(Collected data entries)
────────

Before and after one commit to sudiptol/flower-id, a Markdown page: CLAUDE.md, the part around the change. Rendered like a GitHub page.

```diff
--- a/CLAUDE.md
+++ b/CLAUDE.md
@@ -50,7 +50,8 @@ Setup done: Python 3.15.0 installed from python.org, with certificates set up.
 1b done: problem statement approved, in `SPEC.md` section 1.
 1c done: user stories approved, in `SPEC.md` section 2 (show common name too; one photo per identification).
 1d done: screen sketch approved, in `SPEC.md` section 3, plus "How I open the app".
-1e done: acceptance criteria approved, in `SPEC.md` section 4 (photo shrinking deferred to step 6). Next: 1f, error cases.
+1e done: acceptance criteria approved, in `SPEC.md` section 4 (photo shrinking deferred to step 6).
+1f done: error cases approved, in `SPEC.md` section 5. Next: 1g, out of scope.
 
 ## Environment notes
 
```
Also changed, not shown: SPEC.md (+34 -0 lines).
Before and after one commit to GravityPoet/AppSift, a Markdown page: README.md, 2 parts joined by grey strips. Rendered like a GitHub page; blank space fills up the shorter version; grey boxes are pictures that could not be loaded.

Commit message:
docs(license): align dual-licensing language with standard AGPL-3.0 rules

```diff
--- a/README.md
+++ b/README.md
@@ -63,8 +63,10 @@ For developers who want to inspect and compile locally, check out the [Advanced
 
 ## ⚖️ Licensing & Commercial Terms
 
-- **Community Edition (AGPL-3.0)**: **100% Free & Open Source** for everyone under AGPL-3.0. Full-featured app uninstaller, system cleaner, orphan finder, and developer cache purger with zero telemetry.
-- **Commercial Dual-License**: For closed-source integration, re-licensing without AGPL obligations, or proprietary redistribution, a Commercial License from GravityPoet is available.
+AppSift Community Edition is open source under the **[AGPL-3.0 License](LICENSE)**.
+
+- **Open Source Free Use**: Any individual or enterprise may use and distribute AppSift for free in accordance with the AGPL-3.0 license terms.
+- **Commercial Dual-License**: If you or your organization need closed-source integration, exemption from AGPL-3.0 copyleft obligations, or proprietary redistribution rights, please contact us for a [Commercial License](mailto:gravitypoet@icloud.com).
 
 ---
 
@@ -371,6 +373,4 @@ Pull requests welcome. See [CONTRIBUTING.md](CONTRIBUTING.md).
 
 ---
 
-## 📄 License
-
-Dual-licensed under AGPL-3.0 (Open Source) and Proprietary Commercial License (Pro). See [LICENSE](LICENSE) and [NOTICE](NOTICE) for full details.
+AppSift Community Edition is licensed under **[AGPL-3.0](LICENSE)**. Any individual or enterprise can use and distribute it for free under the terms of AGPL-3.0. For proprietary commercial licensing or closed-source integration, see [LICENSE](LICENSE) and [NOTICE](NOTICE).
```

────────

> [What you are asked to do]
What you should produce is an exact retyping of every line above.

> [Finished task]
Before and after one commit to sudiptol/flower-id, a Markdown page: CLAUDE.md, the part around the change. Rendered like a GitHub page.

```diff
--- a/CLAUDE.md
+++ b/CLAUDE.md
@@ -50,7 +50,8 @@ Setup done: Python 3.15.0 installed from python.org, with certificates set up.
 1b done: problem statement approved, in `SPEC.md` section 1.
 1c done: user stories approved, in `SPEC.md` section 2 (show common name too; one photo per identification).
 1d done: screen sketch approved, in `SPEC.md` section 3, plus "How I open the app".
-1e done: acceptance criteria approved, in `SPEC.md` section 4 (photo shrinking deferred to step 6). Next: 1f, error cases.
+1e done: acceptance criteria approved, in `SPEC.md` section 4 (photo shrinking deferred to step 6).
+1f done: error cases approved, in `SPEC.md` section 5. Next: 1g, out of scope.
 
 ## Environment notes
 
```
Also changed, not shown: SPEC.md (+34 -0 lines).
Before and after one commit to GravityPoet/AppSift, a Markdown page: README.md, 2 parts joined by grey strips. Rendered like a GitHub page; blank space fills up the shorter version; grey boxes are pictures that could not be loaded.

Commit message:
docs(license): align dual-licensing language with standard AGPL-3.0 rules

```diff
--- a/README.md
+++ b/README.md
@@ -63,8 +63,10 @@ For developers who want to inspect and compile locally, check out the [Advanced
 
 ## ⚖️ Licensing & Commercial Terms
 
-- **Community Edition (AGPL-3.0)**: **100% Free & Open Source** for everyone under AGPL-3.0. Full-featured app uninstaller, system cleaner, orphan finder, and developer cache purger with zero telemetry.
-- **Commercial Dual-License**: For closed-source integration, re-licensing without AGPL obligations, or proprietary redistribution, a Commercial License from GravityPoet is available.
+AppSift Community Edition is open source under the **[AGPL-3.0 License](LICENSE)**.
+
+- **Open Source Free Use**: Any individual or enterprise may use and distribute AppSift for free in accordance with the AGPL-3.0 license terms.
+- **Commercial Dual-License**: If you or your organization need closed-source integration, exemption from AGPL-3.0 copyleft obligations, or proprietary redistribution rights, please contact us for a [Commercial License](mailto:gravitypoet@icloud.com).
 
 ---
 
@@ -371,6 +373,4 @@ Pull requests welcome. See [CONTRIBUTING.md](CONTRIBUTING.md).
 
 ---
 
-## 📄 License
-
-Dual-licensed under AGPL-3.0 (Open Source) and Proprietary Commercial License (Pro). See [LICENSE](LICENSE) and [NOTICE](NOTICE) for full details.
+AppSift Community Edition is licensed under **[AGPL-3.0](LICENSE)**. Any individual or enterprise can use and distribute it for free under the terms of AGPL-3.0. For proprietary commercial licensing or closed-source integration, see [LICENSE](LICENSE) and [NOTICE](NOTICE).
```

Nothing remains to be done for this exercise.